**To do**
Repeat the data below word for word.

**Saved entries**
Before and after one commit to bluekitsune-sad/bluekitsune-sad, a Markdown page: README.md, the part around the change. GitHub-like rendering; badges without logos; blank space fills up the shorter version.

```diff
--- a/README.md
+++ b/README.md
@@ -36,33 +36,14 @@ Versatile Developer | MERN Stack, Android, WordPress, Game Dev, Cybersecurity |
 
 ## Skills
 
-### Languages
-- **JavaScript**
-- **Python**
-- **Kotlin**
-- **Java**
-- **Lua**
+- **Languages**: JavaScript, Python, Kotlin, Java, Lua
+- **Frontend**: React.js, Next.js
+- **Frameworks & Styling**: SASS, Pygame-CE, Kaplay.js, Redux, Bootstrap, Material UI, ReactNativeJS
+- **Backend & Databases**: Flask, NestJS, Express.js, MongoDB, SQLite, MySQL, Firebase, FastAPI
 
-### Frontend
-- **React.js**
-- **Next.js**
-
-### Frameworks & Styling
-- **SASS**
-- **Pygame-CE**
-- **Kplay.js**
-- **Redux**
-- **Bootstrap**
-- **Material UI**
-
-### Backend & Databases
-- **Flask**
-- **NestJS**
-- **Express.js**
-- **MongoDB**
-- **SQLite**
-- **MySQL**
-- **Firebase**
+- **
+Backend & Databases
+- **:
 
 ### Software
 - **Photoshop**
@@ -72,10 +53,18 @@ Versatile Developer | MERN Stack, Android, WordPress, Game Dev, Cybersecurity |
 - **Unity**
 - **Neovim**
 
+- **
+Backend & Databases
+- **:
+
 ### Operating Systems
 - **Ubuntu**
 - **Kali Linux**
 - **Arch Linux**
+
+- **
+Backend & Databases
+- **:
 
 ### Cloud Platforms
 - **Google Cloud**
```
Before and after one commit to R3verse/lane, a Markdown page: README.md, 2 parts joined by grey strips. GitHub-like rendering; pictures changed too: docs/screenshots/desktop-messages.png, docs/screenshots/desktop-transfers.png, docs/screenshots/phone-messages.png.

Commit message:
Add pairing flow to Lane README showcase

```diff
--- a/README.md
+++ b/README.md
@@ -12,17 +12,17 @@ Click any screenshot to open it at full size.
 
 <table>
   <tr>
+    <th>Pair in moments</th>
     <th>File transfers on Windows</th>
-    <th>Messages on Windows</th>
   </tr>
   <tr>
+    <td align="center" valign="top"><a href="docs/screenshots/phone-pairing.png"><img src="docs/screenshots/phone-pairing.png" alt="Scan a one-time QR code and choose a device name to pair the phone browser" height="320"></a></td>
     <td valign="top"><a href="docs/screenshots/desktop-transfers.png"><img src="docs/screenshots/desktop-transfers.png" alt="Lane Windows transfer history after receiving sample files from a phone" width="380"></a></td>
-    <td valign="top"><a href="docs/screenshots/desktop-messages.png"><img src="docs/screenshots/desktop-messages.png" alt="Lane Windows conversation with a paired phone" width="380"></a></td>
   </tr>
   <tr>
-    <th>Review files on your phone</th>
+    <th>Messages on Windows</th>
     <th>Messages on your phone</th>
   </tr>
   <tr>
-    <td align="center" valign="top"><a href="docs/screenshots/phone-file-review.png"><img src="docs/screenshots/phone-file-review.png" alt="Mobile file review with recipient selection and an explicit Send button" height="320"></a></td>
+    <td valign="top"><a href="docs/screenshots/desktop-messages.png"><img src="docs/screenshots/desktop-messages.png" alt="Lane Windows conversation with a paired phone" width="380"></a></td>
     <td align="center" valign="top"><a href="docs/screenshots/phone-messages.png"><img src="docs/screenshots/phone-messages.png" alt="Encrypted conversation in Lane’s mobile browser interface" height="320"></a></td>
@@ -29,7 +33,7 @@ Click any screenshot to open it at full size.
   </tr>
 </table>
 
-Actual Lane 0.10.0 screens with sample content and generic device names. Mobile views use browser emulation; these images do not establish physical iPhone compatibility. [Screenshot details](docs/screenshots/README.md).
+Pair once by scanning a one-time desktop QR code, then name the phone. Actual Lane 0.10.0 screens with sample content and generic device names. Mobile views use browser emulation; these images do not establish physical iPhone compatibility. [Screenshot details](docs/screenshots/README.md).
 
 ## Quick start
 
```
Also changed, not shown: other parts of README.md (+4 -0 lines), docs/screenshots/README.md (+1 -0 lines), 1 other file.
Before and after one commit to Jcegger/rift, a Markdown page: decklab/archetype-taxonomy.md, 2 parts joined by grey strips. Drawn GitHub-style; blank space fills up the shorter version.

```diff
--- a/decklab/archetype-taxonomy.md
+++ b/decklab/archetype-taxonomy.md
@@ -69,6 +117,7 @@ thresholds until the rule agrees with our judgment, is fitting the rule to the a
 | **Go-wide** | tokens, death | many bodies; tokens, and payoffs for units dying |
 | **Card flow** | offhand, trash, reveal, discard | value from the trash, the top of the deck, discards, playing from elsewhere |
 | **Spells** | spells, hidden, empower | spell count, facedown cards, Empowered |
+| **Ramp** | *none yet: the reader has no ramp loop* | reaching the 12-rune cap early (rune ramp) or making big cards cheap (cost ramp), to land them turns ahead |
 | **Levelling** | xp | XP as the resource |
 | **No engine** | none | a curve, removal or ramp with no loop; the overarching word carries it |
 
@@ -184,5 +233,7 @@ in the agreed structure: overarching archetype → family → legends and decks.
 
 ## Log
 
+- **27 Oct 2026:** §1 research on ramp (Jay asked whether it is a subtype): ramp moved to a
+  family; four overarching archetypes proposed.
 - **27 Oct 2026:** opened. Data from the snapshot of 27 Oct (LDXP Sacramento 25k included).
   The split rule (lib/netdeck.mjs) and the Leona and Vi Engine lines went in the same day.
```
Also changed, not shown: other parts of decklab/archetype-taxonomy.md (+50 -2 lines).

**Output**
Before and after one commit to bluekitsune-sad/bluekitsune-sad, a Markdown page: README.md, the part around the change. GitHub-like rendering; badges without logos; blank space fills up the shorter version.

```diff
--- a/README.md
+++ b/README.md
@@ -36,33 +36,14 @@ Versatile Developer | MERN Stack, Android, WordPress, Game Dev, Cybersecurity |
 
 ## Skills
 
-### Languages
-- **JavaScript**
-- **Python**
-- **Kotlin**
-- **Java**
-- **Lua**
+- **Languages**: JavaScript, Python, Kotlin, Java, Lua
+- **Frontend**: React.js, Next.js
+- **Frameworks & Styling**: SASS, Pygame-CE, Kaplay.js, Redux, Bootstrap, Material UI, ReactNativeJS
+- **Backend & Databases**: Flask, NestJS, Express.js, MongoDB, SQLite, MySQL, Firebase, FastAPI
 
-### Frontend
-- **React.js**
-- **Next.js**
-
-### Frameworks & Styling
-- **SASS**
-- **Pygame-CE**
-- **Kplay.js**
-- **Redux**
-- **Bootstrap**
-- **Material UI**
-
-### Backend & Databases
-- **Flask**
-- **NestJS**
-- **Express.js**
-- **MongoDB**
-- **SQLite**
-- **MySQL**
-- **Firebase**
+- **
+Backend & Databases
+- **:
 
 ### Software
 - **Photoshop**
@@ -72,10 +53,18 @@ Versatile Developer | MERN Stack, Android, WordPress, Game Dev, Cybersecurity |
 - **Unity**
 - **Neovim**
 
+- **
+Backend & Databases
+- **:
+
 ### Operating Systems
 - **Ubuntu**
 - **Kali Linux**
 - **Arch Linux**
+
+- **
+Backend & Databases
+- **:
 
 ### Cloud Platforms
 - **Google Cloud**
```
Before and after one commit to R3verse/lane, a Markdown page: README.md, 2 parts joined by grey strips. GitHub-like rendering; pictures changed too: docs/screenshots/desktop-messages.png, docs/screenshots/desktop-transfers.png, docs/screenshots/phone-messages.png.

Commit message:
Add pairing flow to Lane README showcase

```diff
--- a/README.md
+++ b/README.md
@@ -12,17 +12,17 @@ Click any screenshot to open it at full size.
 
 <table>
   <tr>
+    <th>Pair in moments</th>
     <th>File transfers on Windows</th>
-    <th>Messages on Windows</th>
   </tr>
   <tr>
+    <td align="center" valign="top"><a href="docs/screenshots/phone-pairing.png"><img src="docs/screenshots/phone-pairing.png" alt="Scan a one-time QR code and choose a device name to pair the phone browser" height="320"></a></td>
     <td valign="top"><a href="docs/screenshots/desktop-transfers.png"><img src="docs/screenshots/desktop-transfers.png" alt="Lane Windows transfer history after receiving sample files from a phone" width="380"></a></td>
-    <td valign="top"><a href="docs/screenshots/desktop-messages.png"><img src="docs/screenshots/desktop-messages.png" alt="Lane Windows conversation with a paired phone" width="380"></a></td>
   </tr>
   <tr>
-    <th>Review files on your phone</th>
+    <th>Messages on Windows</th>
     <th>Messages on your phone</th>
   </tr>
   <tr>
-    <td align="center" valign="top"><a href="docs/screenshots/phone-file-review.png"><img src="docs/screenshots/phone-file-review.png" alt="Mobile file review with recipient selection and an explicit Send button" height="320"></a></td>
+    <td valign="top"><a href="docs/screenshots/desktop-messages.png"><img src="docs/screenshots/desktop-messages.png" alt="Lane Windows conversation with a paired phone" width="380"></a></td>
     <td align="center" valign="top"><a href="docs/screenshots/phone-messages.png"><img src="docs/screenshots/phone-messages.png" alt="Encrypted conversation in Lane’s mobile browser interface" height="320"></a></td>
@@ -29,7 +33,7 @@ Click any screenshot to open it at full size.
   </tr>
 </table>
 
-Actual Lane 0.10.0 screens with sample content and generic device names. Mobile views use browser emulation; these images do not establish physical iPhone compatibility. [Screenshot details](docs/screenshots/README.md).
+Pair once by scanning a one-time desktop QR code, then name the phone. Actual Lane 0.10.0 screens with sample content and generic device names. Mobile views use browser emulation; these images do not establish physical iPhone compatibility. [Screenshot details](docs/screenshots/README.md).
 
 ## Quick start
 
```
Also changed, not shown: other parts of README.md (+4 -0 lines), docs/screenshots/README.md (+1 -0 lines), 1 other file.
Before and after one commit to Jcegger/rift, a Markdown page: decklab/archetype-taxonomy.md, 2 parts joined by grey strips. Drawn GitHub-style; blank space fills up the shorter version.

```diff
--- a/decklab/archetype-taxonomy.md
+++ b/decklab/archetype-taxonomy.md
@@ -69,6 +117,7 @@ thresholds until the rule agrees with our judgment, is fitting the rule to the a
 | **Go-wide** | tokens, death | many bodies; tokens, and payoffs for units dying |
 | **Card flow** | offhand, trash, reveal, discard | value from the trash, the top of the deck, discards, playing from elsewhere |
 | **Spells** | spells, hidden, empower | spell count, facedown cards, Empowered |
+| **Ramp** | *none yet: the reader has no ramp loop* | reaching the 12-rune cap early (rune ramp) or making big cards cheap (cost ramp), to land them turns ahead |
 | **Levelling** | xp | XP as the resource |
 | **No engine** | none | a curve, removal or ramp with no loop; the overarching word carries it |
 
@@ -184,5 +233,7 @@ in the agreed structure: overarching archetype → family → legends and decks.
 
 ## Log
 
+- **27 Oct 2026:** §1 research on ramp (Jay asked whether it is a subtype): ramp moved to a
+  family; four overarching archetypes proposed.
 - **27 Oct 2026:** opened. Data from the snapshot of 27 Oct (LDXP Sacramento 25k included).
   The split rule (lib/netdeck.mjs) and the Leona and Vi Engine lines went in the same day.
```
Also changed, not shown: other parts of decklab/archetype-taxonomy.md (+50 -2 lines).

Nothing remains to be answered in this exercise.